Chickens are not something we would normally write about. And, in fact, this little story has less to do with dead chickens than with how they journey across Toronto in the after-life before landing between our knives and forks. Let me explain.
Until very recently in Toronto, fresh cut-up chickens were placed on foam trays with stretch wrap then placed in a corrugated box with their unfortunate comrades and trucked from the processor or packer to a retailer’s distribution centre. From there they were trucked to various retail outlets across the Greater Toronto Area (GTA) for us to pick up and take home.
A truck can typically deliver about 12,000 knocked-down corrugated boxes to the chicken processor per trip. And the retailer ending up with the box receives revenue for sending that box on for recycling. Current revenues for old corrugated containers (OCC) are about $100 a tonne.
This circular loop system has been working very well, but now one major retailer has decided to change things up, forcing the chicken processors to do something different if they want to remain suppliers. We don’t have a problem with change but are very puzzled at the logic, extra costs, and increased environmental burden that this new move seems to entail, especially when that same retailer is telling the public that it is cutting carbon and improving the efficiency of moving goods.
The chicken processors in this example are now being forced to use what are called reusable plastic crates (RPCs) to deliver chicken. The costs of the box and the crate are roughly equal but because the crates take up more space on a truck you now need not one (corrugated) truck but four (plastic) trucks to deliver the same quantity of containers. More handling, more miles/kilometres, more burning of fossil fuels, more costs.
And in the crate scenario, someone must pay the (extra) cost of returning not one but four truckloads of crates to a distribution centre (which may be within or outside the GTA, or even out of province). Then that same person or someone else pays for trucking the collected crates to a wash centre, also possibly outside the GTA, out of province, or even in the US, so that the crates can be used again. More handling, more travel miles/kilometres, more burning of fossil fuels, more costs. And unlike in the corrugated box scenario, the retailer gets no revenue for returning the crates.
The chicken processors seem to be taking a major financial hit in this new arrangement. They now have not one truck in their yards delivering packaging but four, and those idling trucks must make it difficult to coordinate production flow at the plant (increasing their labour costs). They also now have the added expense of buying a polybag liner to protect the contents of each crate from leaking. Salmonella poisoning through pathogen transference is a major health risk when processing chickens and packing in crates that are to be used again.
What’s packaging got to do with the price of chicken?
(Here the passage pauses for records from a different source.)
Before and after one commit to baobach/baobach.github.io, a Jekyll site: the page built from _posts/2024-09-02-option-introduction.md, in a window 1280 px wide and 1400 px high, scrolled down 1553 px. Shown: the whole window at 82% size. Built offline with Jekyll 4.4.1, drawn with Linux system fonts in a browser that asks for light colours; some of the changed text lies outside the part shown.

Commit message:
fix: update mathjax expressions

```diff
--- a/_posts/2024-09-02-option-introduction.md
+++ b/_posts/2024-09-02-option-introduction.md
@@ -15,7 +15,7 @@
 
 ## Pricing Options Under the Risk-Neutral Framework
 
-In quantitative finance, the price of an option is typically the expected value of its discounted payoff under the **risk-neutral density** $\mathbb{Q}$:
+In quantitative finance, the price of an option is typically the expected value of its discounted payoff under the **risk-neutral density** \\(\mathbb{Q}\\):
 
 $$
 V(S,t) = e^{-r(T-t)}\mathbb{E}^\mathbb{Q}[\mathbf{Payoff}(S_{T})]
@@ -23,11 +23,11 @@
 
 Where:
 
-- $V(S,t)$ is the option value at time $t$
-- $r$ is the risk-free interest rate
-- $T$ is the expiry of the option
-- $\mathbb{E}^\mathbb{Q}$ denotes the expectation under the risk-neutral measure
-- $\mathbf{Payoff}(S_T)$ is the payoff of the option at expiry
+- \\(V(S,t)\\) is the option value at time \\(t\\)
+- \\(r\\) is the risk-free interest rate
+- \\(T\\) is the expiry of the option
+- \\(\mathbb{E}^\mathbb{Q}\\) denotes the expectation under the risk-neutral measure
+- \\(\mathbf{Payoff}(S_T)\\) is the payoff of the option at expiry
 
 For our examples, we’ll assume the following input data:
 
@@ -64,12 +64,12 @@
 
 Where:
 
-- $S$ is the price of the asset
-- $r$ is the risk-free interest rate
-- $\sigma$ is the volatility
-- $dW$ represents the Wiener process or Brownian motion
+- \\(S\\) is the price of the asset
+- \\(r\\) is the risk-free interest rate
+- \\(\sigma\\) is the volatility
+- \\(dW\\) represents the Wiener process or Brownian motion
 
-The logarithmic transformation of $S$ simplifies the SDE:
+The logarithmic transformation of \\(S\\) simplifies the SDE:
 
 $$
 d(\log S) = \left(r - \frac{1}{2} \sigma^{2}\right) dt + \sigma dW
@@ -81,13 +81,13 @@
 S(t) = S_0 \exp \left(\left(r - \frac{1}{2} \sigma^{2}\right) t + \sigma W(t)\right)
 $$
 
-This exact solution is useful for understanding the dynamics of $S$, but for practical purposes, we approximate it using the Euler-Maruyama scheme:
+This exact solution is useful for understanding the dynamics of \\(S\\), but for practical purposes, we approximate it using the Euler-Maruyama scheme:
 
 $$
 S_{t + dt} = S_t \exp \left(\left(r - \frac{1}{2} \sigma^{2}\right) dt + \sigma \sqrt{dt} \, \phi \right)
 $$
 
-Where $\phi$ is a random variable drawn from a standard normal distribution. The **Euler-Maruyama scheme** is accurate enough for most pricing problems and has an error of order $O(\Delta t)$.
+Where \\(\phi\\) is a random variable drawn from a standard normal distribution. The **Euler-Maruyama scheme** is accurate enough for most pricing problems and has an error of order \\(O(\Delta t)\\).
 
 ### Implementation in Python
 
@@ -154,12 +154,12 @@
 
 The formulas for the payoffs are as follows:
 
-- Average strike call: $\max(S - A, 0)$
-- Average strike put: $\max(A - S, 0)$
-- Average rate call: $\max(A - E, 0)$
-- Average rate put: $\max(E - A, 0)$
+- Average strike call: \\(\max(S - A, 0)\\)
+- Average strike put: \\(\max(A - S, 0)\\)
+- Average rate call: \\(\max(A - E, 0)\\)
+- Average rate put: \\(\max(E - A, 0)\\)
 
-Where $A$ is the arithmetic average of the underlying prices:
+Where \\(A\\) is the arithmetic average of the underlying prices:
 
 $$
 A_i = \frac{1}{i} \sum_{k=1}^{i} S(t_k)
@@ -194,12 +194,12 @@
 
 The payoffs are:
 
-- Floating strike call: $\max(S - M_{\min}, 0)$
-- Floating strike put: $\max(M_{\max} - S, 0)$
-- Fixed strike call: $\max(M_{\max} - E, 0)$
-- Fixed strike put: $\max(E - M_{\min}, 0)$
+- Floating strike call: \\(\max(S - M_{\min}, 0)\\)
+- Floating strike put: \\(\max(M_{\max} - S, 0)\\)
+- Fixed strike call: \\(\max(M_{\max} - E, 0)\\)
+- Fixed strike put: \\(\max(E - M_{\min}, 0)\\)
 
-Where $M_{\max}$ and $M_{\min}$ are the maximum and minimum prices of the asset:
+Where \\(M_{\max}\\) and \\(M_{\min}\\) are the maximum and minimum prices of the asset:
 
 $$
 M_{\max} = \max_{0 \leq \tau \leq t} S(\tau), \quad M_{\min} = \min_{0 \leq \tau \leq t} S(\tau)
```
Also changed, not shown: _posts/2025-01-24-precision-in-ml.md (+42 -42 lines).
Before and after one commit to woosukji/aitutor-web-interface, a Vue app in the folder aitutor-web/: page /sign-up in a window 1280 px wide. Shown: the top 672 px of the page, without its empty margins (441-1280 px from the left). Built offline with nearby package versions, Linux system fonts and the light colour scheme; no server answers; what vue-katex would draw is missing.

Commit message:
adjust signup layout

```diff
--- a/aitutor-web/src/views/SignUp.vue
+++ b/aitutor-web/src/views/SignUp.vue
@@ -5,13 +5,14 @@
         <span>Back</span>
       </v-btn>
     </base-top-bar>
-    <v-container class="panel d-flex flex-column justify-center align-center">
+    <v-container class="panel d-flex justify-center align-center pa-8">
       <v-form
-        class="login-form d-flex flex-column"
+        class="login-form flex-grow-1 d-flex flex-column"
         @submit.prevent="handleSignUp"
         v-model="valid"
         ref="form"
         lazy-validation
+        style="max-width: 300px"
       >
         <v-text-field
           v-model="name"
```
Maybe more than we think. Transportation and packaging are responsible for about 9% of the total greenhouse gas contributions of the poultry supply chain. If the crate transportation system outlined above costs more, and the environmental burden is greater, won’t those extra costs eventually be passed on to you and I as chicken-loving consumers?
The chicken processors will almost certainly be forced to pick up the tab, and will no doubt try to pass on their new costs to their customers (meaning us, eventually). But the biggest victim in this puzzling trial would seem to be the environment. Whichever way you slice it, it’s the planet that should be crying foul!